It was the deadliest attack on law enforcement since 9/11, and it was no spur-of-the-moment outbreak. The ambush of Dallas police officers during a Black Lives Matter protest killed five and wounded six more, making it second in terms of overall casualties to the 72 law-enforcement officers killed in the al-Qaeda attacks almost fifteen years ago. It ties for the seventh most deadly attack on police in US history.
It also qualifies as an act of domestic terrorism, at least. Former FBI executive assistant director Shawn Henry told NBC’s Today show this morning that the setup of the snipers was clearly well-planned, and almost certainly involved communication between them for maximum efficiency:
Henry tried to emphasize the peaceful nature of the protest prior to the shootings, but NBC News Analyst Clint Van Zandt isn’t buying it. “Many police … feel like they’ve got targets on their backs,” Van Zandt tells Savannah Guthrie and Willie Geist, “when they hear phrases in these marches like ‘We want dead cops’ and ‘fry ’em like bacon’.” Those protests aren’t peaceful; they’re just not explicitly violent, and there is a difference.
Dallas Mayor Mike Rawlings also tells Today that the shooting suspects are not cooperating. Rawlings says their motive was simple, though — “they wanted to kill police officers”:
Rawlings made sure to focus on the victims of the shooting. Brent Thompson, who got killed last night, is described as “a great officer” who “served admirably” as a transit officer. Thompson got married two weeks ago:
One of the five police officers killed by snipers in Dallas was a “great” man who “served admirably” during his seven years on the force and was recently married, his chief said early Friday.
Brent Thompson was the first person killed in the line of duty in the 27-year history of the Dallas Area Rapid Transit authority.
The 43-year-old was one of five killed by at least two gunmen who carried out an ambush-style attack in the city’s downtown area. It happened during a protest over two police shootings of two black men in Minnesota and Louisiana this week.
“Brent was a great officer,” DART Chief James Spiller told MSNBC early Friday. “He has served admirably during his time here at DART.”

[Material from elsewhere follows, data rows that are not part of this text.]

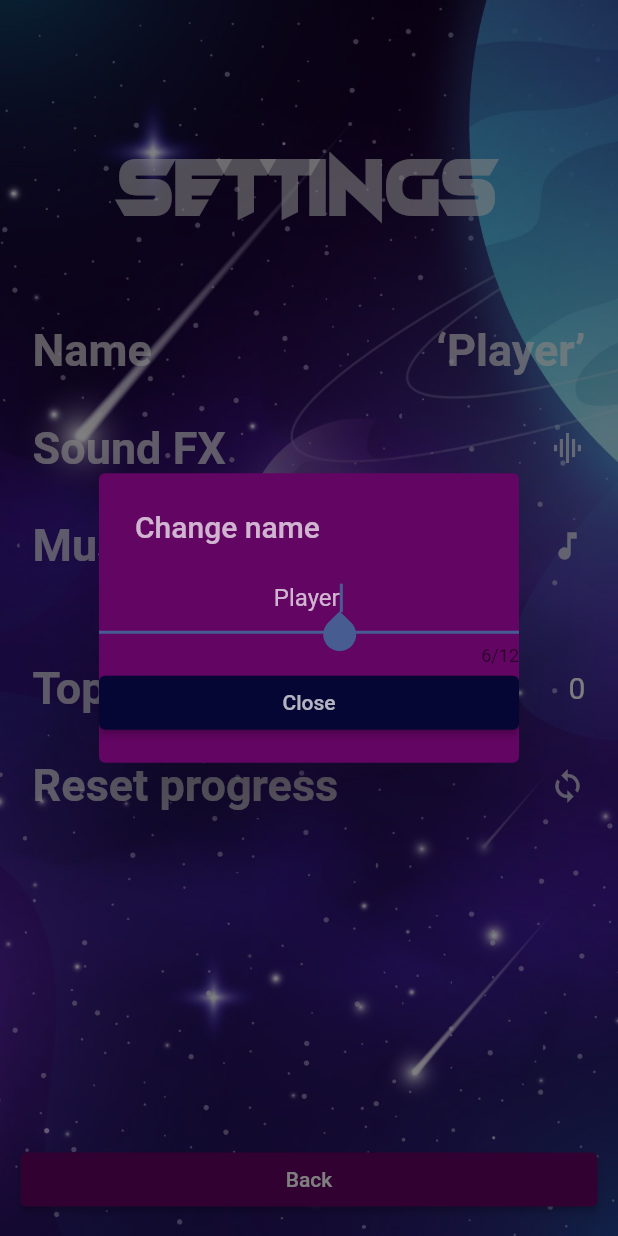
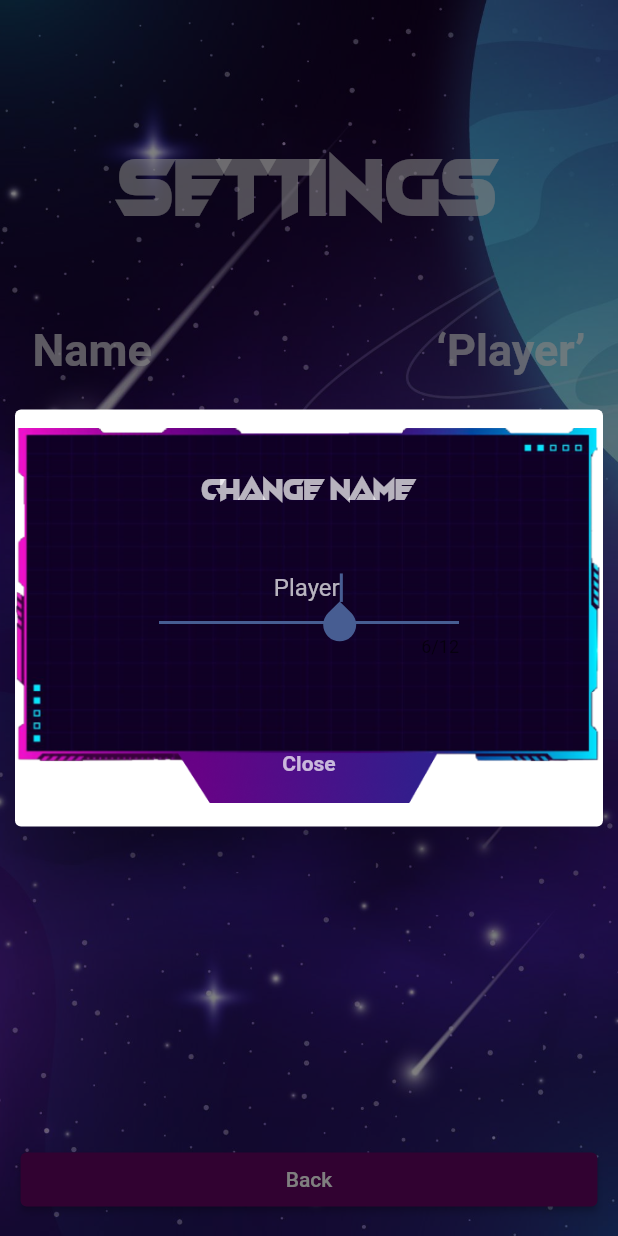
Before and after one commit to SDevM/Amber-Galactic, a Flutter app: the SettingsScreen screen opened by its route, after a tap on "Name", on a phone screen of 412 x 824 dp. Run offline on Flutter 3.47's test engine with Material 2 defaults, Android fonts, the phone set to English and light mode, and no system bars; our stand-ins replace audioplayers, firebase_core, firebase_crashlytics, go_router, google_mobile_ads, in_app_purchase and 1 more; missing offline and left inert: games_services; accounts and stored records are empty; Roboto replaces fonts that are missing (Permanent Marker).

Commit message:
name change panel

```diff
--- a/lib/src/settings/custom_name_dialog.dart
+++ b/lib/src/settings/custom_name_dialog.dart
@@ -4,6 +4,7 @@
 
 import 'package:flutter/material.dart';
 import 'package:flutter/services.dart';
+import 'package:game_template/src/style/background.dart';
 import 'package:provider/provider.dart';
 import 'settings.dart';
 
@@ -29,18 +30,38 @@ class _CustomNameDialogState extends State<CustomNameDialog> {
   @override
   Widget build(BuildContext context) {
     return ScaleTransition(
-
         scale: CurvedAnimation(
-
           parent: widget.animation,
           curve: Curves.easeOutCubic,
         ),
         child: SimpleDialog(
-        backgroundColor: Color(0xFF630563),
-
-        title: const Text('Change name',style: TextStyle(color: Colors.white70)),
+          insetPadding: EdgeInsets.all(10),
           children: [
-      TextField(
+            Container(
+              height: 250,
+              width: double.maxFinite,
+              decoration: BoxDecoration(
+                  image: DecorationImage(
+                      image: AssetImage('assets/images/overlay_panel.png'),
+                      fit: BoxFit.cover)),
+              child: Column(
+                children: [
+                  SizedBox(
+                    height: 30,
+                  ),
+                  Text(
+                    'Change Name',
+                    style: TextStyle(
+                        color: Colors.white70,
+                        fontFamily: 'FastHand',
+                        fontSize: 20),
+                  ),
+                  SizedBox(
+                    height: 30,
+                  ),
+                  SizedBox(
+                    width: 200,
+                    child: TextField(
                       style: TextStyle(color: Colors.white70),
                       controller: _controller,
                       autofocus: true,
@@ -52,22 +73,30 @@ class _CustomNameDialogState extends State<CustomNameDialog> {
                       onChanged: (value) {
                         context.read<SettingsController>().setPlayerName(value);
                       },
-
-
                       onSubmitted: (value) {
                         // Player tapped 'Submit'/'Done' on their keyboard.
                         Navigator.pop(context);
                       },
                     ),
-          ElevatedButton(
-            style: ButtonStyle(backgroundColor: MaterialStateProperty.all(Color(0xFF060634))),
-
+                  ),
+                  SizedBox(
+                    height: 47,
+                  ),
+                  TextButton(
+                    style: ButtonStyle(
+                        backgroundColor:
+                            MaterialStateProperty.all(Colors.transparent)),
                     onPressed: () => Navigator.pop(context),
-            child: const Text('Close',style: TextStyle(color: Colors.white70)),
+                    child: const Text('Close',
+                        style: TextStyle(
+                            color: Colors.white70,
+                            fontWeight: FontWeight.bold)),
                   ),
                 ],
               ),
-    );
+            ),
+          ],
+        ));
   }
 
   @override
```
Also changed, not shown: assets/images/overlay_panel.png. Lines whose indentation alone changed are shown as unchanged.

The chief also said on TODAY that Thompson was on patrol duty when he was killed. He was married in the last two weeks.
Brent Thompson’s life mattered.